In their efforts to help shrink the cyber workforce shortage, officials from the Office of the National Cyber Director (OCND) and the Cybersecurity and Infrastructure Security Agency (CISA) are emphasizing the need for collaboration and creation of a more robust culture of cybersecurity – starting with K-12 education on up.
Leaders from OCND and CISA talked about those efforts on Feb. 2 after the National Academy of Public Administrators’ (NAPA) recent report on the need for a national cyber workforce development strategy. ONCD Chief of Staff John Costello and CISA Chief of Staff Kiersten Todt spoke of how they plan to build that strategy, and their ongoing work to address the workforce shortage.
NAPA’s report recommends that ONCD create a national cyber strategy in concert with CISA and other partners that includes using education to encourage more people to choose cyber careers, using education and training to build alternative pathways to cyber careers, overcoming barriers to talent recruiting and matching, and assessing performance and innovation in workforce development practices.
“The recommendation that we had around strategy is essentially to provide a North Star for all of the different efforts that are ongoing in the government now and to really build on those efforts,” said Dan Chenok, one of the report’s authors, during the Feb. 2 panel discussion. He is a NAPA Fellow and Executive Director of the IBM Center for The Business of Government. Many of those different efforts he said, “were foundational to the development of a strategy across the government.”

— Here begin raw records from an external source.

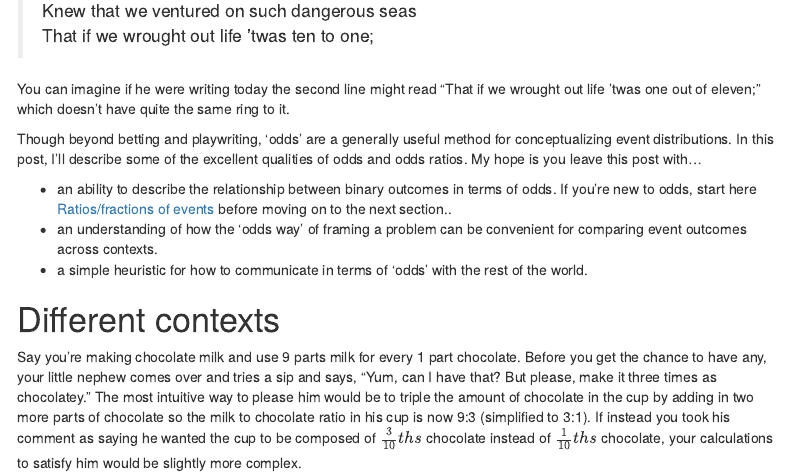
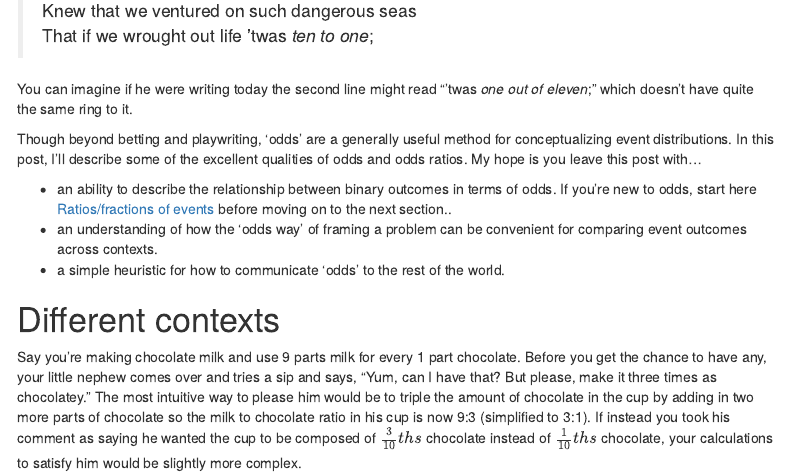
Before and after one commit to brshallo/BWBlogs, an R Markdown document (OddsAndProbabilities.Rmd): the page in a window 1100 px wide, from 740 px down. Rendered offline with R 4.5, knitr and Pandoc, with nearby package versions; menus at the side of the page are left out.

Commit message:
minor changes

```diff
--- a/OddsAndProbabilities.Rmd
+++ b/OddsAndProbabilities.Rmd
@@ -30,15 +30,15 @@ So that, in our modern cultural concsciousness, 'odds' are relegated to the shad
 The odds represent a more ancient form of understanding the relationship between potential outcomes. Yet, for most useful contexts, our society has largely forgotten them and supplanted 'odds' for 'probabilities'. See quote from Shakespeare's *Henry IV, Part II* dating back to the late 1500's:
 
 >Knew that we ventured on such dangerous seas
->That if we wrought out life 'twas ten to one;
+>That if we wrought out life 'twas *ten to one*;
 
-You can imagine if he were writing today the second line  might read "That if we wrought out life 'twas one out of eleven;" which doesn't have quite the same ring to it.
+You can imagine if he were writing today the second line  might read "'twas *one out of eleven*;" which doesn't have quite the same ring to it.
 
 Though beyond betting and playwriting, 'odds' are a generally useful method for conceptualizing event distributions. In this post, I'll describe some of the excellent qualities of odds and odds ratios. My hope is you leave this post with...
 
 * an ability to describe the relationship between binary outcomes in terms of odds. If you're new to odds, start here [Ratios/fractions of events] before moving on to the next section..
 * an understanding of how the 'odds way' of framing a problem can be convenient for comparing event outcomes across contexts.
-* a simple heuristic for how to communicate in terms of 'odds' with the rest of the world.
+* a simple heuristic for how to communicate 'odds' to the rest of the world.
 
 # Different contexts
 
```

Costello emphasized the need for collaboration with stakeholders across the Federal government, as well as in state and local governments and industry, in the creation of the national strategy. NAPA’s report similarly called for collaboration with CISA and other government stakeholders in building out a national strategy.
“[National Cyber Director] Chris [Inglis] has I think a favorite saying that has become a something that we say very frequently here which is, ‘If you want to go fast, go alone if you want to go far, go together,’” Costello said.
“As we look to find and to coordinate and to develop a strategy that can tackle a lot of these issues, that means we have to work across each of those lines,” he added. “Now for anybody who has worked in cyberspace so to speak, for the last few decades, that is not uncommon. The stakeholders are myriad … and they’re everywhere. And everybody has a role to play.”
Costello added that part of the work to start getting kids more accustomed to what cybersecurity careers look like begins with imparting good cyber hygiene and cybersecurity practices upon them starting at the elementary school level – especially as this next generation will be entirely made of digital natives.
“Just from a cybersecurity perspective, we need to make sure that our children in K-through-12 are understanding the elements of basic cyber hygiene and basic elements of how the systems and the software that they use works,” Costello said.
“From a basic perspective, children need to have an understanding of cyber hygiene and a basic understanding of how it works the same way we would say, ‘This is how an internal combustion engine works’ or [explaining how] our car works,” he added. “We need to be able to get to that point with kids.”
Todt said that while programs like CISA’s new Cyber Talent Management System and other workforce initiatives – which NAPA identified in its report as generally performing well – will be helpful tools to battle the workforce shortage, it will be incumbent upon CISA and others to build a greater culture of cybersecurity.
“We have the short-term goals with workforce, which is ‘what do we have right now? How do we build up the workforce in this moment?’” Todt said. “But what’s also really important is how we create the culture of cybersecurity. And I think we have a unique opportunity right now because all young children in elementary school are using technology.”
“It should be incumbent upon our educational system that as soon as the child gets an iPad issued to them in school to learn how to read or a Chromebook or whatever the device is … that the basics of cyber hygiene are educated to them, but that also this culture of cybersecurity is created,” she added.
“When you ask kids what they want to be, second and third graders talk about the people in their sphere – a doctor, a teacher, a construction worker, the checkout person at the grocery stores – what they see in their sphere. So if we’re able to bring cybersecurity into their sphere at an early age, then we create this culture of cybersecurity and importantly, this cultural workforce,” Todt concluded.
Todt said CISA is currently building out annual individual performance plans to help measure the success of its workforce development programs, but said success will also be measured by the agency’s outreach to institutions, and the engagement it sees.
Costello said that for ONCD’s part, success is a little more difficult to measure. One key to that, he said, will be making sure the office has the right data it needs to measure success and build good policies. The sprouting of statistical agencies now forming at larger Federal agencies will be helpful to that end, he added.